A thoughtful reflection of finding faith and community remotely during this time.

Mount St. Joseph News


Some Catholics feel obliged to attend Sunday Mass. I attend, participating as fully as I can, because it nourishes me. I find peace in the rituals that have been part of my life since childhood: the entrance procession, the prayers (some with familiar refrains), the offerings, the music, the readings, the reflections…and the community.


When the Catholic bishops of Ohio closed down parish churches partway through Lent to comply with best distancing practices, I applauded their decision, never imagining how long this directive would be in effect. In hindsight, I was naïve to assume we might be celebrating Holy Week with our parish friends.


To make it through this desert time, I would need prayer and community. Friends had been watching televised masses, some originating from their own parishes, some from around the world. When my father was in a nursing home, I realized as I heard televisions blaring from multiple rooms Sunday mornings, that televised Masses comforted many residents. Not for me, I thought. Too unnatural, more like a show than a prayerful time for me.


Already an accomplished convener of meetings through Zoom, I suggested to two friends and my husband that we have Zoom prayer at 10 on Sunday mornings. I volunteered to find the appropriate readings and responses online, one friend supplied recorded opening and closing hymns, we alternated selecting a closing prayer, and, in place of a homily, we slowly felt free to share our insights.


Possibly because of the circumstances, we began to notice details we had taken for granted over the years. Before Jesus exited the tomb, had he actually neatly folded the head wrapping and laid it rolled up in a separate place? How Jesus must have loved his friends Mary and Martha to drop everything to come quickly at their request to bring their brother Lazarus back from the dead. On that Lenten morning for our congregation of four, all missing our own family and friends as we distanced ourselves to “flatten the curve,” that reading held special meaning.


More than once over these weeks, I have been blindsided by the emotional impact of our virtual gatherings. Since we all practiced our assigned readings each week, I was taken aback the first week when I began to feel tears welling up as I read.

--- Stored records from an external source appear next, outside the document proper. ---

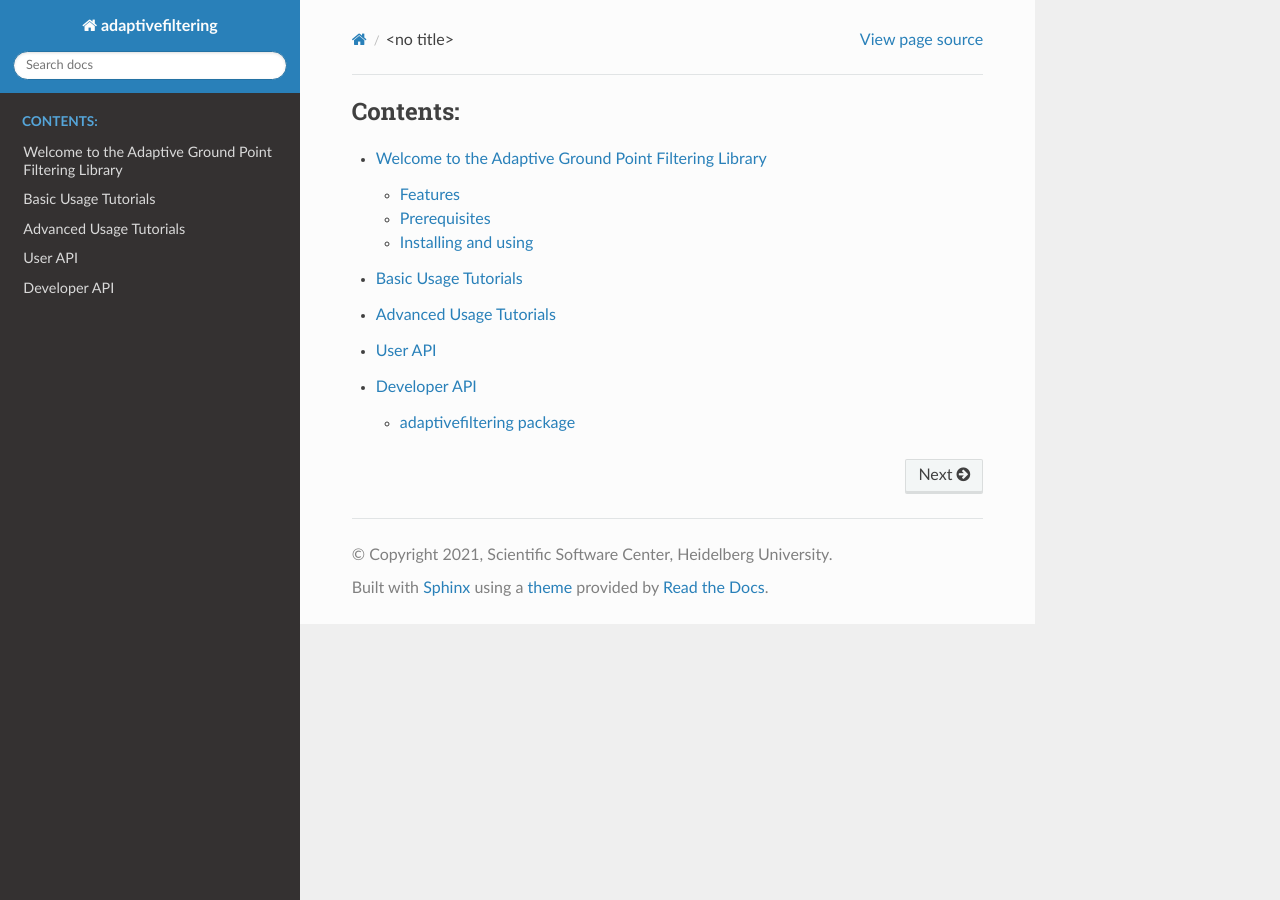
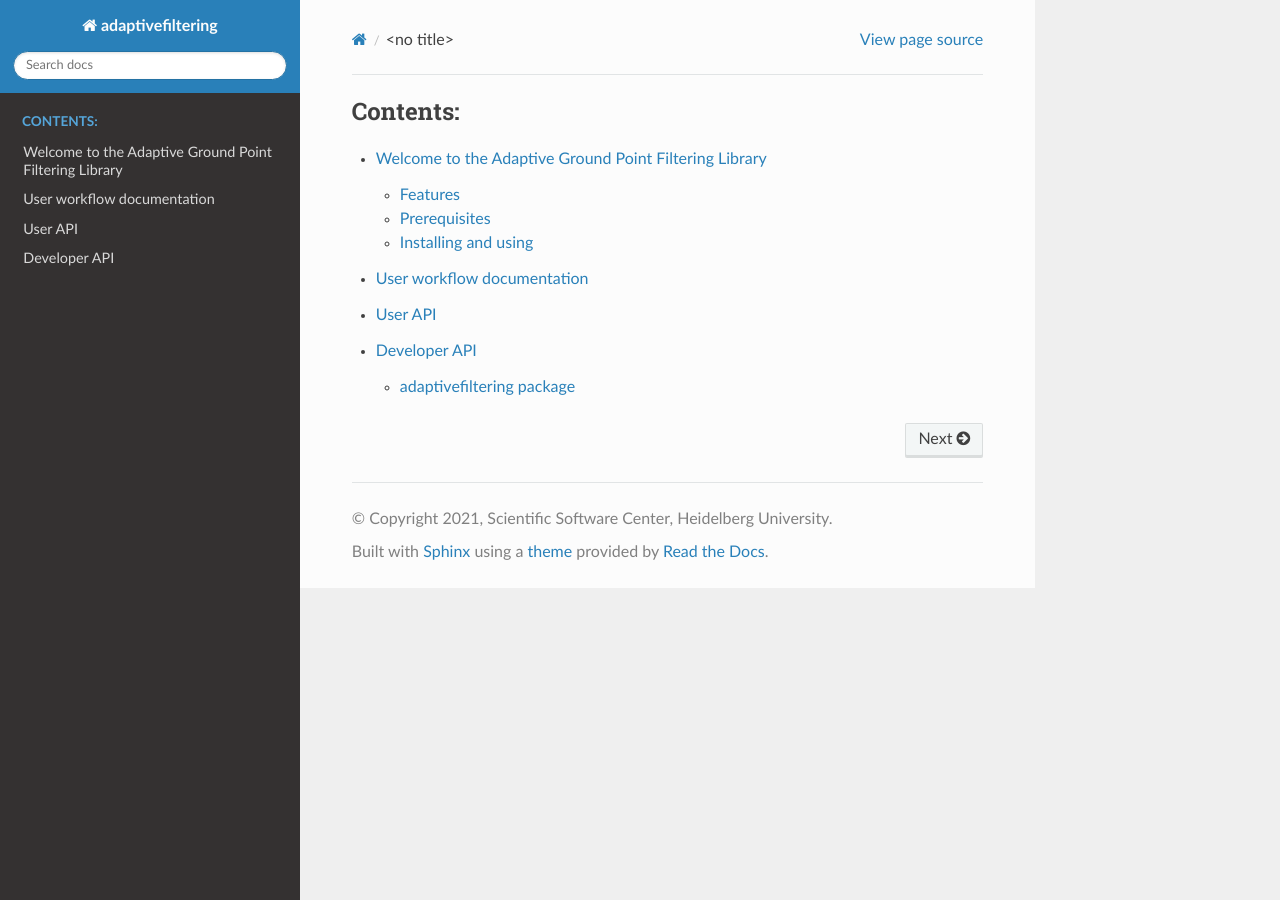
Before and after one commit to ssciwr/afwizard, a Sphinx documentation site: the page built from doc/source/index.rst, in a window 1280 px wide. Built offline with Sphinx 7.4.7 and the Read the Docs theme 2.0.0, drawn with Linux system fonts in a browser that asks for light colours; pages that are not in the unit, such as notebooks, are missing from menus.

Commit message:
Restructure the documentation

```diff
--- a/doc/source/index.rst
+++ b/doc/source/index.rst
@@ -3,7 +3,6 @@
    :caption: Contents:
 
    intro
-   basics
-   advanced
+   workflows
    user_API
    developer_API
--- a/doc/source/basics.rst
+++ b/doc/source/workflows.rst
@@ -1,5 +1,5 @@
-Basic Usage Tutorials
-=====================
+User workflow documentation
+===========================
 
 In the following, we describe basic usage scenarios of `adaptivefiltering`.
 These tutorials are generated directly from Jupyter notebooks and can therefore
```
Also changed, not shown: other parts of doc/source/workflows.rst (+1 -0 lines), doc/source/advanced.rst (deleted, +0 -9 lines), 1 other file.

Usually, I can anticipate when I might lose control during a particularly moving passage. But my reading wasn’t even that moving. Still I choked up partway through it.


Later in the day, I pondered the question “Why?” Why this reading? Why this morning?


As I continue to revisit the “whys,” this is what feels true: After weeks of fear, sadness and isolation, being together as a community in prayer, even remotely, was enough balm to unleash the powerful feelings I had been holding inside. My soul was letting me know that it was okay to cry.


Even though I was more isolated than I would have chosen, I realized that I had company in my prayers, my reflections and my tears.


Rabbi Harold Kushner in his classic book “Why Bad Things Happen to Good People” says it so well: “Prayer, when it is offered in the right way, redeems people from isolation. It assures them that they need not feel alone and abandoned. It lets them know that they are part of a greater reality, with more depth, more hope, more courage, and more of a future than any individual could have by himself.”


These days of teaching remotely, singing “Happy Birthday” to grandchildren over the internet--and aching to hug them, family, friends and students--are less than ideal in their forced isolation. I take comfort in knowing I am not really alone.